Exercise details
Repeat all the data that appears below, keeping it exact.

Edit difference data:
■ ■ ■ ■ ■
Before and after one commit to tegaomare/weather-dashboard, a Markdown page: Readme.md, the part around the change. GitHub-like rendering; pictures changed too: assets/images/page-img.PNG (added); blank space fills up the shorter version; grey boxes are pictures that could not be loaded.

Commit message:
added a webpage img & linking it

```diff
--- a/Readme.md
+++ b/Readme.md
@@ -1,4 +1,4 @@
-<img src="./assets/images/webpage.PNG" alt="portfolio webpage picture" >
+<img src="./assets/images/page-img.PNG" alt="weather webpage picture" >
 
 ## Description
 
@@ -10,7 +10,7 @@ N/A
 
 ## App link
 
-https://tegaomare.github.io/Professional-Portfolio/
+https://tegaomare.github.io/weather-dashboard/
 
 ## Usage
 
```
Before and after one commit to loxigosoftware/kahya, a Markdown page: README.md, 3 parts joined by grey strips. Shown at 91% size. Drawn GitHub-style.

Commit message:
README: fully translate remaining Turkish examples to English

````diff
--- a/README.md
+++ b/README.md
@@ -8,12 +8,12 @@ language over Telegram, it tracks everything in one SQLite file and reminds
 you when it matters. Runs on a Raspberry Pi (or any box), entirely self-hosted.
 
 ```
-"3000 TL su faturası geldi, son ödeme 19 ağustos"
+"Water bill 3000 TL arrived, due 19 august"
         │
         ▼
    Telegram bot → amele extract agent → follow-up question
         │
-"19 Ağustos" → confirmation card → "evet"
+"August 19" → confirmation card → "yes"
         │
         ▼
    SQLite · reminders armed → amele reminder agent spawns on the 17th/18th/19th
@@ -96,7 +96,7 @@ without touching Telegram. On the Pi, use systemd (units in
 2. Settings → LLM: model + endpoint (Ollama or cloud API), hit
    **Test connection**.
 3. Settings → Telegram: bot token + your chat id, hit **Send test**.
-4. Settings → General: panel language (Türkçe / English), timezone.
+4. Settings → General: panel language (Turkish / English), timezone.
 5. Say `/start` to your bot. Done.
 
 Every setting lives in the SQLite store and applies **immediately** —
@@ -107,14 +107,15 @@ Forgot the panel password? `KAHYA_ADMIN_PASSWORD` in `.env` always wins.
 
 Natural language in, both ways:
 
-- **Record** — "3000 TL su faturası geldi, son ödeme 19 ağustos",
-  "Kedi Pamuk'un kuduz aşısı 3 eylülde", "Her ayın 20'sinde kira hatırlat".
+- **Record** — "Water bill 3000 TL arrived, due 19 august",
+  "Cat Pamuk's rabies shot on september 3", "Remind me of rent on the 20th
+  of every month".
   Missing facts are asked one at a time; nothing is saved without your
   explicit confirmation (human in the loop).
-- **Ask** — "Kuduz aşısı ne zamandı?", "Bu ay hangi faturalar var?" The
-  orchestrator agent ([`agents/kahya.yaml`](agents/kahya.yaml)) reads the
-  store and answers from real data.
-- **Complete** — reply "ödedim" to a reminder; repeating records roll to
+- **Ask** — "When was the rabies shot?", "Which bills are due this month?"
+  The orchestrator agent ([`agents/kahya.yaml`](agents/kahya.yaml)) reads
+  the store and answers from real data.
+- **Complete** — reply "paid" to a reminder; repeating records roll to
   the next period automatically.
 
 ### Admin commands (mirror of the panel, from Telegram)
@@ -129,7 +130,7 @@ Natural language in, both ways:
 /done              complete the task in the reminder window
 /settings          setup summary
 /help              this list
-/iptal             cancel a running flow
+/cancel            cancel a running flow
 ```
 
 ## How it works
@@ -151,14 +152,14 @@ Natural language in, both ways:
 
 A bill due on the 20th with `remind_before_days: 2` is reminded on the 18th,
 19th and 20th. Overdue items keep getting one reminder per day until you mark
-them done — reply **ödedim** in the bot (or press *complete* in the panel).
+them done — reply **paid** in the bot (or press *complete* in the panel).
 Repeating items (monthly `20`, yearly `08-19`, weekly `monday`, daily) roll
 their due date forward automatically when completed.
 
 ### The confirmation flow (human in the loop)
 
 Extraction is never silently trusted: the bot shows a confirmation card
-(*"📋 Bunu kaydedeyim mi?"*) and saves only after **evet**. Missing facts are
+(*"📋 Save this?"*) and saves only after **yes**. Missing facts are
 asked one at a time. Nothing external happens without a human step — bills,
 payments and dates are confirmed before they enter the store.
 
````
■ ■ ■ ■ ■
Final answer
Before and after one commit to tegaomare/weather-dashboard, a Markdown page: Readme.md, the part around the change. GitHub-like rendering; pictures changed too: assets/images/page-img.PNG (added); blank space fills up the shorter version; grey boxes are pictures that could not be loaded.

Commit message:
added a webpage img & linking it

```diff
--- a/Readme.md
+++ b/Readme.md
@@ -1,4 +1,4 @@
-<img src="./assets/images/webpage.PNG" alt="portfolio webpage picture" >
+<img src="./assets/images/page-img.PNG" alt="weather webpage picture" >
 
 ## Description
 
@@ -10,7 +10,7 @@ N/A
 
 ## App link
 
-https://tegaomare.github.io/Professional-Portfolio/
+https://tegaomare.github.io/weather-dashboard/
 
 ## Usage
 
```
Before and after one commit to loxigosoftware/kahya, a Markdown page: README.md, 3 parts joined by grey strips. Shown at 91% size. Drawn GitHub-style.

Commit message:
README: fully translate remaining Turkish examples to English

````diff
--- a/README.md
+++ b/README.md
@@ -8,12 +8,12 @@ language over Telegram, it tracks everything in one SQLite file and reminds
 you when it matters. Runs on a Raspberry Pi (or any box), entirely self-hosted.
 
 ```
-"3000 TL su faturası geldi, son ödeme 19 ağustos"
+"Water bill 3000 TL arrived, due 19 august"
         │
         ▼
    Telegram bot → amele extract agent → follow-up question
         │
-"19 Ağustos" → confirmation card → "evet"
+"August 19" → confirmation card → "yes"
         │
         ▼
    SQLite · reminders armed → amele reminder agent spawns on the 17th/18th/19th
@@ -96,7 +96,7 @@ without touching Telegram. On the Pi, use systemd (units in
 2. Settings → LLM: model + endpoint (Ollama or cloud API), hit
    **Test connection**.
 3. Settings → Telegram: bot token + your chat id, hit **Send test**.
-4. Settings → General: panel language (Türkçe / English), timezone.
+4. Settings → General: panel language (Turkish / English), timezone.
 5. Say `/start` to your bot. Done.
 
 Every setting lives in the SQLite store and applies **immediately** —
@@ -107,14 +107,15 @@ Forgot the panel password? `KAHYA_ADMIN_PASSWORD` in `.env` always wins.
 
 Natural language in, both ways:
 
-- **Record** — "3000 TL su faturası geldi, son ödeme 19 ağustos",
-  "Kedi Pamuk'un kuduz aşısı 3 eylülde", "Her ayın 20'sinde kira hatırlat".
+- **Record** — "Water bill 3000 TL arrived, due 19 august",
+  "Cat Pamuk's rabies shot on september 3", "Remind me of rent on the 20th
+  of every month".
   Missing facts are asked one at a time; nothing is saved without your
   explicit confirmation (human in the loop).
-- **Ask** — "Kuduz aşısı ne zamandı?", "Bu ay hangi faturalar var?" The
-  orchestrator agent ([`agents/kahya.yaml`](agents/kahya.yaml)) reads the
-  store and answers from real data.
-- **Complete** — reply "ödedim" to a reminder; repeating records roll to
+- **Ask** — "When was the rabies shot?", "Which bills are due this month?"
+  The orchestrator agent ([`agents/kahya.yaml`](agents/kahya.yaml)) reads
+  the store and answers from real data.
+- **Complete** — reply "paid" to a reminder; repeating records roll to
   the next period automatically.
 
 ### Admin commands (mirror of the panel, from Telegram)
@@ -129,7 +130,7 @@ Natural language in, both ways:
 /done              complete the task in the reminder window
 /settings          setup summary
 /help              this list
-/iptal             cancel a running flow
+/cancel            cancel a running flow
 ```
 
 ## How it works
@@ -151,14 +152,14 @@ Natural language in, both ways:
 
 A bill due on the 20th with `remind_before_days: 2` is reminded on the 18th,
 19th and 20th. Overdue items keep getting one reminder per day until you mark
-them done — reply **ödedim** in the bot (or press *complete* in the panel).
+them done — reply **paid** in the bot (or press *complete* in the panel).
 Repeating items (monthly `20`, yearly `08-19`, weekly `monday`, daily) roll
 their due date forward automatically when completed.
 
 ### The confirmation flow (human in the loop)
 
 Extraction is never silently trusted: the bot shows a confirmation card
-(*"📋 Bunu kaydedeyim mi?"*) and saves only after **evet**. Missing facts are
+(*"📋 Save this?"*) and saves only after **yes**. Missing facts are
 asked one at a time. Nothing external happens without a human step — bills,
 payments and dates are confirmed before they enter the store.
 
````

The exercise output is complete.